RehearsalsEven though there is rarely “on your feet” rehearsal done by most actors, many prefer that to discussion preparation. Why is it so rare then?

Actors may not feel comfortable asking for time on their feet as they see it as a lack of professionalism to need to rehearse in such a manner. These actors have the notion that they should be able to “nail” the role without rehearsal.

Other concerns may be that the actor is afraid the director won’t know how to conduct these rehearsals, or that the script might be considered too uninteresting to explore. Others feel that unless the camera is rolling they can’t really practice or perform well.

Others fear that such practice will drain them of their creativity. A director, while knowing how to rehearse, may never use these skills; but it will increase the director’s tolerance and ability to gather information on the actor’s working processes. While talking rehearsals are helpful, the director’s knowledge will increase by watching the actor at work.

Goals of on feet rehearsals

  • Initiation of working relationship; finding out how actor and director can maximize use of time spent together.
  • Solving the scene by discovering the pace to work at, movement, activities and emotional structure.

The purpose of practicing a certain scene multiple times is to eventually have some sort of breakthrough and insight that would otherwise not have occurred.

The actors should first do a simple reading of the script to be able to connect with one another on a deeper level than small talk and as an introduction to the script. The actors should make eye contact with one another as much as possible and sit across from one another. It is a chance to experience the words with each other and introduce themselves to the images used in the text.

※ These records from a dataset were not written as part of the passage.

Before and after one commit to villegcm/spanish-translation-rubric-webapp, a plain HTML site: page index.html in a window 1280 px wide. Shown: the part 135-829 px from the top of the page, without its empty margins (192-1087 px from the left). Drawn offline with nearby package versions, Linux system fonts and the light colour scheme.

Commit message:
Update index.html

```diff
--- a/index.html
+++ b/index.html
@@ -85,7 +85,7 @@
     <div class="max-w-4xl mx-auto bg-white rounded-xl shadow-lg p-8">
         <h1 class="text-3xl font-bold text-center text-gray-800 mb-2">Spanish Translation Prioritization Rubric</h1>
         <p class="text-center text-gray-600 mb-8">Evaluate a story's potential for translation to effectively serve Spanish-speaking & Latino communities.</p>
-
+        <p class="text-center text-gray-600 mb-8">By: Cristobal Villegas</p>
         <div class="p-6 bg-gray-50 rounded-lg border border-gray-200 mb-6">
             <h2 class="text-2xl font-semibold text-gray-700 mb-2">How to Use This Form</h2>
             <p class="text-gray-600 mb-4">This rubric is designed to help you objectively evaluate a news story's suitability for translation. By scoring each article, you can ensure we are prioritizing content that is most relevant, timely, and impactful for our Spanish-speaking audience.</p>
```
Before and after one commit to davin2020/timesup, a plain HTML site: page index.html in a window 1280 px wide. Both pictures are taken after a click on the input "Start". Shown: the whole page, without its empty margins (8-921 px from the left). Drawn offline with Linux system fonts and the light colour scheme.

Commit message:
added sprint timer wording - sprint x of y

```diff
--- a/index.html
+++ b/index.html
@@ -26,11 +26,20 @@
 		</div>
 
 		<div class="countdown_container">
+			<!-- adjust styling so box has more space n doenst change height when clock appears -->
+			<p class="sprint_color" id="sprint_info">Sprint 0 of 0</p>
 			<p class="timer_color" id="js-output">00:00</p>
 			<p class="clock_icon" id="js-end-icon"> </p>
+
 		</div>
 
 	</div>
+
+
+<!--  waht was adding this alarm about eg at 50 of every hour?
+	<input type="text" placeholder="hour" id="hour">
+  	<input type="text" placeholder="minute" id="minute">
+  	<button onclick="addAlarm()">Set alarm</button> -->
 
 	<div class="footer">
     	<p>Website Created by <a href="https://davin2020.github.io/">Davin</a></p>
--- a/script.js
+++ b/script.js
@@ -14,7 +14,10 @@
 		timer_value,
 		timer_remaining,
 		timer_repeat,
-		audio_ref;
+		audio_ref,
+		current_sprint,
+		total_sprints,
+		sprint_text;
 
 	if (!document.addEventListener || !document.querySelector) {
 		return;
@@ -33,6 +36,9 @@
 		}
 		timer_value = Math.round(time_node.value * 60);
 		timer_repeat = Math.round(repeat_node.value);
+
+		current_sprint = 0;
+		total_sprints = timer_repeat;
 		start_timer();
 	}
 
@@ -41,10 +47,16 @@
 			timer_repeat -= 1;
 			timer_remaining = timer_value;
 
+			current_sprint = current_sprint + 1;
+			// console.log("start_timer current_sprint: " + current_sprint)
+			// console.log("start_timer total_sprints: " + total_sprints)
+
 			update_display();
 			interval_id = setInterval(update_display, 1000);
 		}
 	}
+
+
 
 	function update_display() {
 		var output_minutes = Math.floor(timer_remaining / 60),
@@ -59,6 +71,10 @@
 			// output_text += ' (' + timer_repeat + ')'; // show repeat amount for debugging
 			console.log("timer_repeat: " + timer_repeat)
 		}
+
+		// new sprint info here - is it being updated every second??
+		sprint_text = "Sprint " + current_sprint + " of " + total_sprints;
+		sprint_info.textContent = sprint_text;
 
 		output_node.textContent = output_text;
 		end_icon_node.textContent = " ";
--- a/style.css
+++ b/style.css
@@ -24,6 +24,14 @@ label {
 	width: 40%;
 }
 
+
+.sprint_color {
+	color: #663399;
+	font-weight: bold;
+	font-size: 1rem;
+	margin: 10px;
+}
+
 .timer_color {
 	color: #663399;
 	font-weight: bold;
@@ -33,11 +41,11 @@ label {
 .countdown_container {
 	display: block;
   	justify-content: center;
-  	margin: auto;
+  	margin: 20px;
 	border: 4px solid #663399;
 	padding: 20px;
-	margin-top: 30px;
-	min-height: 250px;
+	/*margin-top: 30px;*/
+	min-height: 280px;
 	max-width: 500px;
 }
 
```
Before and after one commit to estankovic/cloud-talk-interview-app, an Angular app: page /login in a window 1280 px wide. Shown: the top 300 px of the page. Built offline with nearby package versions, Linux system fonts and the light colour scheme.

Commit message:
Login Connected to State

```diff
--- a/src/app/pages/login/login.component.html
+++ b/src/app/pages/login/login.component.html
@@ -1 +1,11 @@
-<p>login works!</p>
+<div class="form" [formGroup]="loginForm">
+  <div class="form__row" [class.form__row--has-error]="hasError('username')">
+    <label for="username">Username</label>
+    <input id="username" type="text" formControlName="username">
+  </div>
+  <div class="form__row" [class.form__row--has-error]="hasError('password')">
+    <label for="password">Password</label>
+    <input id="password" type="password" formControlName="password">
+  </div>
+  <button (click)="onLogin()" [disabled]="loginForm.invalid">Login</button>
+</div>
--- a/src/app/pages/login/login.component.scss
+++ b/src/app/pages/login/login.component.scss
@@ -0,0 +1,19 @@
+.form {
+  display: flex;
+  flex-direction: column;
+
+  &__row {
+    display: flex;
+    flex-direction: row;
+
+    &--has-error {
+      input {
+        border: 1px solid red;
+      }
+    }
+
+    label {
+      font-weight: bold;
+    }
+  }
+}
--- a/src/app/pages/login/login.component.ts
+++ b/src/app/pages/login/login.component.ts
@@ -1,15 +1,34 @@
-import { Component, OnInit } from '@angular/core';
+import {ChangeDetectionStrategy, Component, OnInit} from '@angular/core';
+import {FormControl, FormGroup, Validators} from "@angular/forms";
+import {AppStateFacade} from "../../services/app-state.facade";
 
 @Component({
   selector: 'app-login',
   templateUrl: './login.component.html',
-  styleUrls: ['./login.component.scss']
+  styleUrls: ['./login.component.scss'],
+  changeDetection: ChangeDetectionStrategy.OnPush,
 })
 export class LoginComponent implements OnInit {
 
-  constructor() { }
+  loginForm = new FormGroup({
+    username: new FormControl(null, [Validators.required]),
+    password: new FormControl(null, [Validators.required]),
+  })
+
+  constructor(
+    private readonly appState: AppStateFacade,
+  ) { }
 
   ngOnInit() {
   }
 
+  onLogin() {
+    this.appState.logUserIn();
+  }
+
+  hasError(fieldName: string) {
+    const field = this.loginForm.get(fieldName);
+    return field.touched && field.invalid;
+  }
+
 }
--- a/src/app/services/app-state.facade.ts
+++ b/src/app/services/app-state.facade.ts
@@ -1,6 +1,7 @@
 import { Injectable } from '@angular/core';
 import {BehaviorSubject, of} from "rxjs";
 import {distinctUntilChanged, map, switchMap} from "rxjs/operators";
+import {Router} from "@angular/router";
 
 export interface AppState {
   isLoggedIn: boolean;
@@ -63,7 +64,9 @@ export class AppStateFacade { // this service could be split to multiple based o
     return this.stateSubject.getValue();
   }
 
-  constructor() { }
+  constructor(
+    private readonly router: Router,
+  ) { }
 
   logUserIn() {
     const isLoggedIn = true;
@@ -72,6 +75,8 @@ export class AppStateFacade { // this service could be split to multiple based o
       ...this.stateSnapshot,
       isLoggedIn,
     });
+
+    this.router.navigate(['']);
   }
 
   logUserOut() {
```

When one of the actors shows a spark in his eyes – or his eyes are glazing over – change things around. Do a run through or improvization to build upon that spark or to generate a reaction from that glazed over expression. This is the opportunity to get the actors to engage with one other. There does not need to be an understanding in the interpretation of the character to make a scene work. If the scene is flowing in the direction it should, try not to get distracted by insignificant technicalities.

The purpose of rehearsal is for actors to get acquainted and familiar with the script and character. Once the actors have internalized their characters and become as one with them, the actors will be performing on a more personal and unpredictable level; catching each other off guard. This is the purpose of rehearsal.

An important characteristic of a director is the ability to know when an actor should be left alone to work through their assimilation with the character or if it is a problem of interpretation. Should the problem be an issue in interpretation, the director should ask the actor more specific questions to help them through the misinterpretation or block.

A director should also create an atmosphere of permission to fail to ensure a high level of creativity. Teach the actors not to stop when misspeaking a line but to continue and work through these mistakes. The stumble should be taken as an extension of the character and for the actor to stay in character until the director says cut. There is no need to interrupt the presence of the character with that of the actor to correct the lines when there is someone already there – the script supervisor – with the job of noting when a line is misspoken.

When an actor stops when they make a line mistake, it will probably extend to an emotional mistake. These “mistakes” often cause breakthroughs that create some of the best moments on camera. If the actor is not trained to continue through fumbles like this, the director and the audience lose out on wonderful material. Before the shoot starts, the director must set the habit of continuation, or else it’ll be too late. The director can later cut the scene for a mistake like this if he feels it is appropriate. An important thing to keep in mind however, is that having rehearsals is never a guarantee to improvement of performances.

How to warm up

Any exercise that is off-script is a warm up. Warm ups are designed to help the actors connect more with the unspoken aspects of a scene, relationship, or situation. The warm ups should connect the actors emotionally with the script and ideally have physical components to them.

The actors can have a pillow fight or a three legged race. They can switch roles and add their own twists to the script to help the actors feel loser and freer.

The director should be ready to lead the warm up exercise as well as perform it. The director must feel comfortable in conducting this ceremony and should not try any exercises on set that have not been tried in off-set rehearsals. Ask the actors if they are willing to try a warm up and be prepared to explain the purpose of it.

Improvisations

Depending on the director and actor, improvisations may or may not be used. To be able to have the actor connect with and experience both the written and implied scenarios in the script, have them improvise dialogue for the latter situation. By doing this the actors bring life to the language being used.

Once on set there won’t be much room for improvisations.The entire point of this exercise is for the actor to experience the implied/subtext and make it  primary to their performance. By experiencing what is not written – or even the opposite of what is written – the actor has investigated the emotional underpinnings of the text that can bring about a breakthrough and strengthen the performance.

Because an improvisation is active imagining – almost a door to the actor’s subconscious – it can never be wrong. Whatever happens during the improvisation should be seen by the director as vital information and a window into the actor’s internal processes in regards to their connection, or lack of connection, with the text.

Length of Rehearsal

There should, in theory, never be a fear of over rehearsing a scene, or of an actor not having a fresh perspective for that scene. If this is a worry, rehearsal is probably not being conducted properly. However if working on films and there are time limits, then and an actor having a breakthrough in a scene may be all that is needed.